I have mentioned several times that working in a startup is like a sine-curve, or a roller-coaster rider. Its multiple ups and downs every hour, day, week and month. It takes a special kind of maturity to handle them as they come and not lose focus of your goal or the near-time milestone. I have tried to share some of the things we did in my previous companies and would love to hear what you guys do to handle the ups and downs.
The thing is, the ups are easy to handle, (that was obvious wasn’t it?) but the lows are make or break. So here are some things that might work for you to handle the downs.

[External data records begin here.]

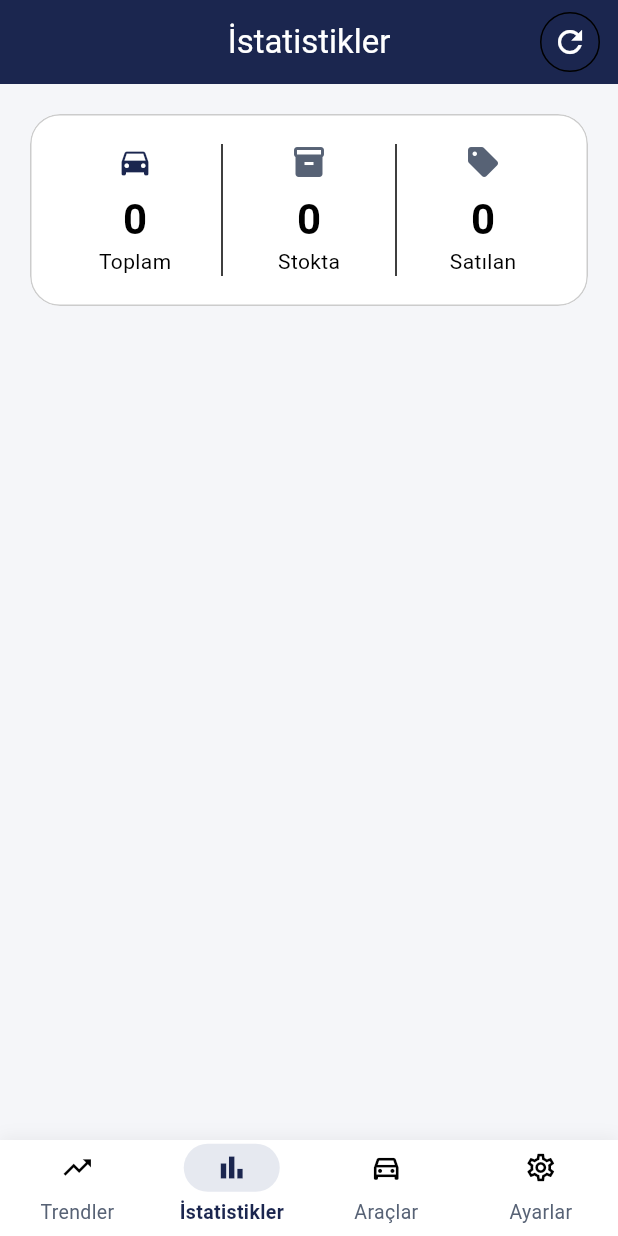
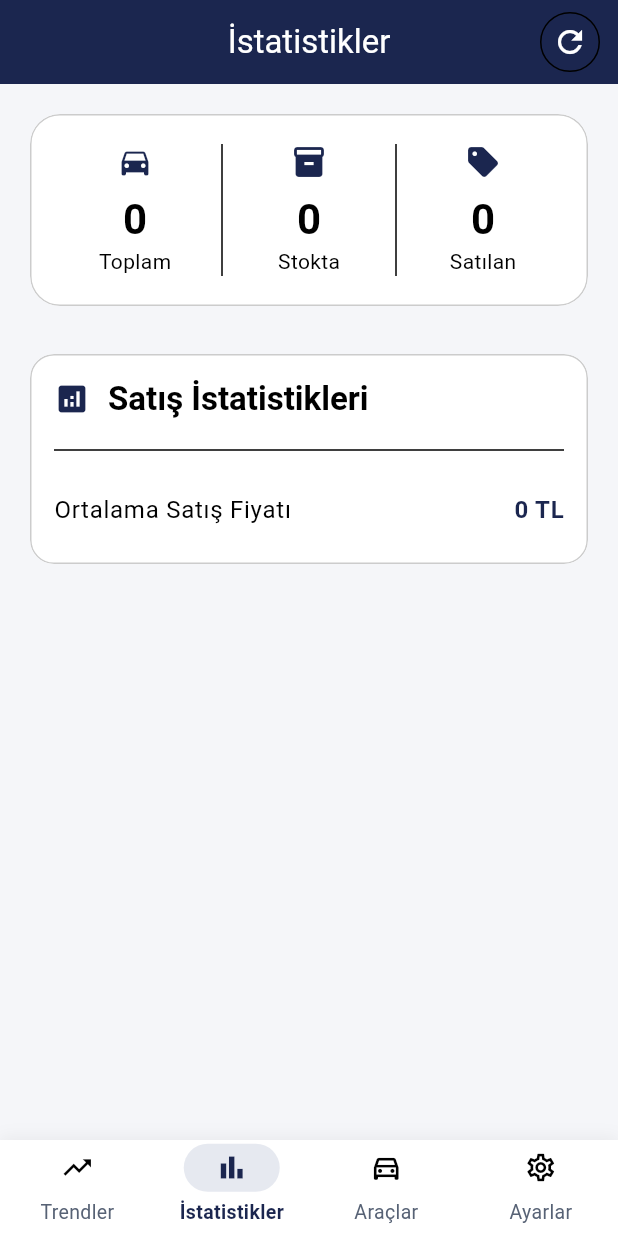
Before and after one commit to Mertelyev/Galericim, a Flutter app: the screen it shows after launch, item 2 of the bottom bar chosen, after a tap on the "refresh" icon, on a phone screen of 412 x 824 dp. Run offline on Flutter 3.47's test engine with Material 3 defaults, Android fonts, the phone set to English and light mode, and no system bars; our stand-ins replace shared_preferences, sqflite, sqflite_common_ffi, sqflite_common_ffi_web; accounts and stored records are empty.

Commit message:
istatistik sayfası güncellemesi.
alt yapı düzeltme ve yeni istatistikler.

```diff
--- a/lib/statistic.dart
+++ b/lib/statistic.dart
@@ -13,6 +13,8 @@ class _StatisticPageState extends State<StatisticPage> {
   int totalCars = 0;
   int soldCars = 0;
   Map<String, int> soldBrandDistribution = {};
+  Map<String, int> fuelTypeDistribution = {}; // Yeni eklendi
+  double averagePrice = 0; // Yeni eklendi
   bool isLoading = true;
 
   @override
@@ -24,8 +26,8 @@ class _StatisticPageState extends State<StatisticPage> {
   Future<void> _loadStatistics() async {
     try {
       final cars = await dbHelper.getCars();
+      final soldCarsOnly = cars.where((car) => car.isSold).toList();
 
-      // Toplam ve satılan araç sayısını hesapla
       setState(() {
         totalCars = cars.length;
         soldCars = cars.where((car) => car.isSold).length;
@@ -37,6 +39,26 @@ class _StatisticPageState extends State<StatisticPage> {
                 (soldBrandDistribution[car.brand] ?? 0) + 1;
           }
         }
+
+        // Yakıt tipi dağılımı hesapla
+        fuelTypeDistribution.clear();
+        for (var car in soldCarsOnly) {
+          if (car.fuelType != null) {
+            fuelTypeDistribution[car.fuelType!] =
+                (fuelTypeDistribution[car.fuelType!] ?? 0) + 1;
+          }
+        }
+
+        // Ortalama satış fiyatı hesapla
+        if (soldCarsOnly.isNotEmpty) {
+          final totalPrice = soldCarsOnly.fold<double>(
+            0,
+            (sum, car) =>
+                sum + (double.tryParse(car.price.replaceAll(',', '')) ?? 0),
+          );
+          averagePrice = totalPrice / soldCarsOnly.length;
+        }
+
         isLoading = false;
       });
     } catch (e) {
@@ -115,6 +137,11 @@ class _StatisticPageState extends State<StatisticPage> {
 
   @override
   Widget build(BuildContext context) {
+    final brightness = Theme.of(context).brightness;
+    final dynamicColor = brightness == Brightness.dark
+        ? Theme.of(context).colorScheme.secondary
+        : Theme.of(context).colorScheme.primary;
+
     return Scaffold(
       appBar: AppBar(
         title: const Text('İstatistikler'),
@@ -163,8 +190,7 @@ class _StatisticPageState extends State<StatisticPage> {
                                     Icon(
                                       Icons.directions_car,
                                       size: 24,
-                                      color:
-                                          Theme.of(context).colorScheme.primary,
+                                      color: dynamicColor,
                                     ),
                                     const SizedBox(height: 8),
                                     Text(
@@ -202,9 +228,7 @@ class _StatisticPageState extends State<StatisticPage> {
                                     Icon(
                                       Icons.inventory_2,
                                       size: 24,
-                                      color: Theme.of(context)
-                                          .colorScheme
-                                          .secondary,
+                                      color: dynamicColor,
                                     ),
                                     const SizedBox(height: 8),
                                     Text(
@@ -235,18 +259,14 @@ class _StatisticPageState extends State<StatisticPage> {
                                           vertical: 4,
                                         ),
                                         decoration: BoxDecoration(
-                                          color: Theme.of(context)
-                                              .colorScheme
-                                              .secondaryContainer,
+                                          color: dynamicColor.withOpacity(0.1),
                                           borderRadius:
                                               BorderRadius.circular(12),
                                         ),
                                         child: Text(
                                           '%${(((totalCars - soldCars) / totalCars) * 100).round()}',
                                           style: TextStyle(
-                                            color: Theme.of(context)
-                                                .colorScheme
-                                                .onSecondaryContainer,
+                                            color: dynamicColor,
                                             fontWeight: FontWeight.bold,
                                             fontSize: 12,
                                           ),
@@ -267,9 +287,7 @@ class _StatisticPageState extends State<StatisticPage> {
                                     Icon(
                                       Icons.sell,
                                       size: 24,
-                                      color: Theme.of(context)
-                                          .colorScheme
-                                          .tertiary,
+                                      color: dynamicColor,
                                     ),
                                     const SizedBox(height: 8),
                                     Text(
@@ -300,18 +318,14 @@ class _StatisticPageState extends State<StatisticPage> {
                                           vertical: 4,
                                         ),
                                         decoration: BoxDecoration(
-                                          color: Theme.of(context)
-                                              .colorScheme
-                                              .tertiaryContainer,
+                                          color: dynamicColor.withOpacity(0.1),
                                           borderRadius:
                                               BorderRadius.circular(12),
                                         ),
                                         child: Text(
                                           '%${((soldCars / totalCars) * 100).round()}',
                                           style: TextStyle(
-                                            color: Theme.of(context)
-                                                .colorScheme
-                                                .onTertiaryContainer,
+                                            color: dynamicColor,
                                             fontWeight: FontWeight.bold,
                                             fontSize: 12,
                                           ),
@@ -348,6 +362,34 @@ class _StatisticPageState extends State<StatisticPage> {
                             .toList(),
                       ),
                     ],
+
+                    if (fuelTypeDistribution.isNotEmpty) ...[
+                      const SizedBox(height: 24),
+                      _buildDetailCard(
+                        title: 'Yakıt Tipi Dağılımı',
+                        icon: Icons.local_gas_station,
+                        children: _calculatePercentages(fuelTypeDistribution)
+                            .map((item) => _buildDistributionRow(
+                                  item['name'] as String,
+                                  item['percentage'] as int,
+                                  item['count'] as int,
+                                ))
+                            .toList(),
+                      ),
+                    ],
+
+                    const SizedBox(height: 24),
+                    _buildDetailCard(
+                      title: 'Satış İstatistikleri',
+                      icon: Icons.analytics,
+                      children: [
+                        _buildInfoRow(
+                          'Ortalama Satış Fiyatı',
+                          '${averagePrice.toStringAsFixed(0)} TL',
+                        ),
+                        // Daha fazla istatistik eklenebilir
+                      ],
+                    ),
                   ],
                 ),
               ),
@@ -356,6 +398,11 @@ class _StatisticPageState extends State<StatisticPage> {
   }
 
   Widget _buildDistributionRow(String name, int percentage, int count) {
+    final brightness = Theme.of(context).brightness;
+    final dynamicColor = brightness == Brightness.dark
+        ? Theme.of(context).colorScheme.secondary
+        : Theme.of(context).colorScheme.primary;
+
     return Padding(
       padding: const EdgeInsets.only(bottom: 12),
       child: Column(
@@ -373,7 +420,7 @@ class _StatisticPageState extends State<StatisticPage> {
               Text(
                 '$count araç',
                 style: Theme.of(context).textTheme.bodyMedium?.copyWith(
-                      color: Theme.of(context).colorScheme.primary,
+                      color: dynamicColor,
                     ),
               ),
               const SizedBox(width: 8),
@@ -383,13 +430,13 @@ class _StatisticPageState extends State<StatisticPage> {
                   vertical: 4,
                 ),
                 decoration: BoxDecoration(
-                  color: Theme.of(context).colorScheme.primary.withOpacity(0.1),
+                  color: dynamicColor.withOpacity(0.1),
                   borderRadius: BorderRadius.circular(12),
                 ),
                 child: Text(
                   '%$percentage',
                   style: TextStyle(
-                    color: Theme.of(context).colorScheme.primary,
+                    color: dynamicColor,
                     fontWeight: FontWeight.bold,
                     fontSize: 12,
                   ),
@@ -403,15 +450,34 @@ class _StatisticPageState extends State<StatisticPage> {
             child: LinearProgressIndicator(
               value: percentage / 100,
               minHeight: 8,
-              backgroundColor:
-                  Theme.of(context).colorScheme.primary.withOpacity(0.1),
-              valueColor: AlwaysStoppedAnimation<Color>(
-                Theme.of(context).colorScheme.primary,
-              ),
+              backgroundColor: dynamicColor.withOpacity(0.1),
+              valueColor: AlwaysStoppedAnimation<Color>(dynamicColor),
             ),
           ),
         ],
       ),
     );
   }
+
+  Widget _buildInfoRow(String label, String value) {
+    return Padding(
+      padding: const EdgeInsets.symmetric(vertical: 8),
+      child: Row(
+        mainAxisAlignment: MainAxisAlignment.spaceBetween,
+        children: [
+          Text(
+            label,
+            style: Theme.of(context).textTheme.bodyLarge,
+          ),
+          Text(
+            value,
+            style: Theme.of(context).textTheme.bodyLarge?.copyWith(
+                  fontWeight: FontWeight.bold,
+                  color: Theme.of(context).colorScheme.primary,
+                ),
+          ),
+        ],
+      ),
+    );
+  }
 }
```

Funny story: Our office was on the top floor of a building, and the owner “lived” in the first floor. Mid-week after a particularly bad meeting we “synchronized” our laptops to play some music and pick our spirits up. Turns out it was too loud, so our owner’s 60+ year old father trudges up the stairs to find out what’s going on. He saw a bunch of us doing some kind of really bad jig (when were engineers ever good at dance?) and ended up “showing us” how to do it right. I cant remember when we laughed so much. We recorded him making some “good moves” and posted it on our servers as a pick-me-up every week.
2. When you are doing demos with a client, record them by using Skype. Then keep the recording of the best feedback and save them so you can listen to feedback that’s a positive reinforcement.
3. Create your own holiday in the middle of a bad day/week and take many photographs. Post these photos on the glass of a few windows where you can see them daily.
Funny story: Summer months are awful in terms of holidays. There are so few of them that its not even funny. Adding to the misery was the incessant heat and the fact that most kids were out playing while we were working. So we created a mid-week holiday, where everyone in the team had to identify the top 3 places to eat in their neighborhood. The company would pay for them and their significant other’s breakfast, lunch and snack. They could take the day off and spend it recharging themselves and eating at the places they love.
4. Take photos of your first customer order or all your positive customer emails. Then print the photographs or emails them and paste them up on your kitchen area or conference room
5. Pick a favorite restaurant that the team likes which is fairly close (could even be a Baskin Robbins or Subway) and celebrate those down moments by eating out with the team.
What do you do to manage the sine-curve?